> Problem description
Search the records that follow and extract every line containing the string "flex".

-- -- --

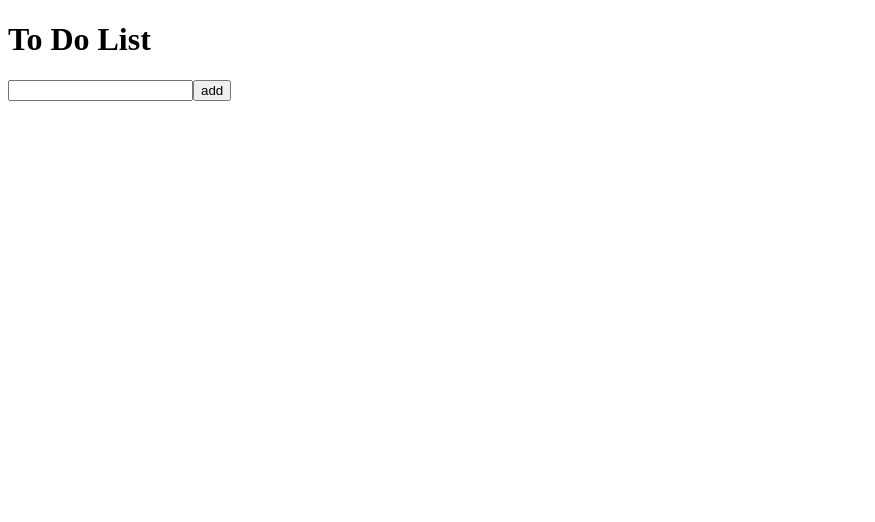
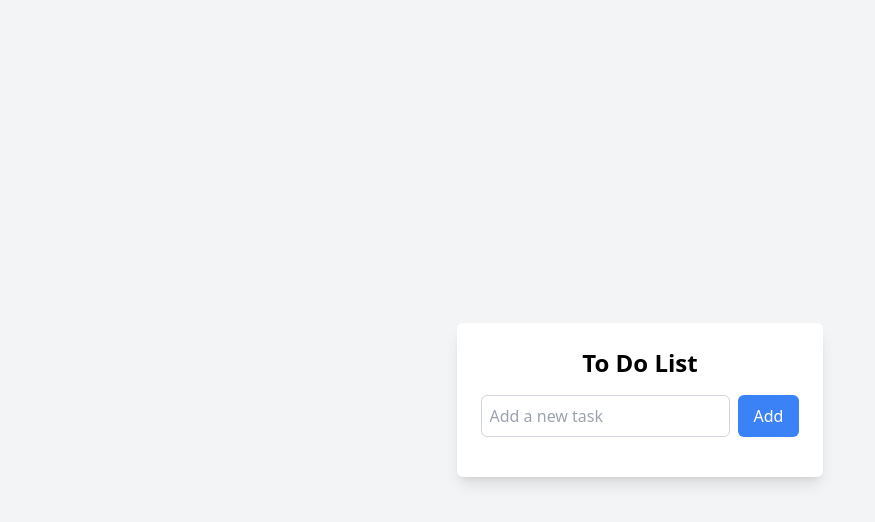
Before and after one commit to RedXin20/todoList, a website: page src/index.html in a window 1280 px wide. Shown: the whole page, without its empty margins (0-875 px from the left). Drawn offline with nearby package versions, Linux system fonts and the light colour scheme.

Commit message:
graphics update

```diff
--- a/src/index.html
+++ b/src/index.html
@@ -2,14 +2,29 @@
 <html lang="en">
   <head>
     <meta charset="UTF-8" />
-    <meta name="viewport" content="width-device-width, initial-scale=1.0" />
+    <meta name="viewport" content="width=device-width, initial-scale=1.0" />
+    <script src="https://cdn.tailwindcss.com"></script>
+
     <title>To-do List</title>
   </head>
-  <body>
-    <h1>To Do List</h1>
-    <div class="container">
-      <input id="inputField" type="text" /><button id="addToDo">add</button>
-      <div class="to-dos" id="toDoContainer"></div>
+  <body class="flex items-center justify-center min-h-screen bg-gray-100">
+    <div class="bg-white p-6 shadow-lg rounded-md">
+      <h1 class="text-2xl font-bold text-center mb-4">To Do List</h1>
+      <div class="flex space-x-2 mb-4">
+        <input
+          id="inputField"
+          type="text"
+          class="border border-gray-300 p-2 w-full rounded-md focus:outline-none focus:ring-2 focus:ring-blue-400"
+          placeholder="Add a new task"
+        />
+        <button
+          id="addToDo"
+          class="bg-blue-500 text-white px-4 py-2 rounded-md hover:bg-blue-600"
+        >
+          Add
+        </button>
+      </div>
+      <div class="to-dos space-y-2" id="toDoContainer"></div>
     </div>
     <script src="route.js"></script>
   </body>
--- /dev/null
+++ b/tailwind.config.js
@@ -0,0 +1,8 @@
+/** @type {import('tailwindcss').Config} */
+module.exports = {
+  content: [],
+  theme: {
+    extend: {},
+  },
+  plugins: [],
+}
```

-- -- --

> Solution to this problem
+  <body class="flex items-center justify-center min-h-screen bg-gray-100">
+      <div class="flex space-x-2 mb-4">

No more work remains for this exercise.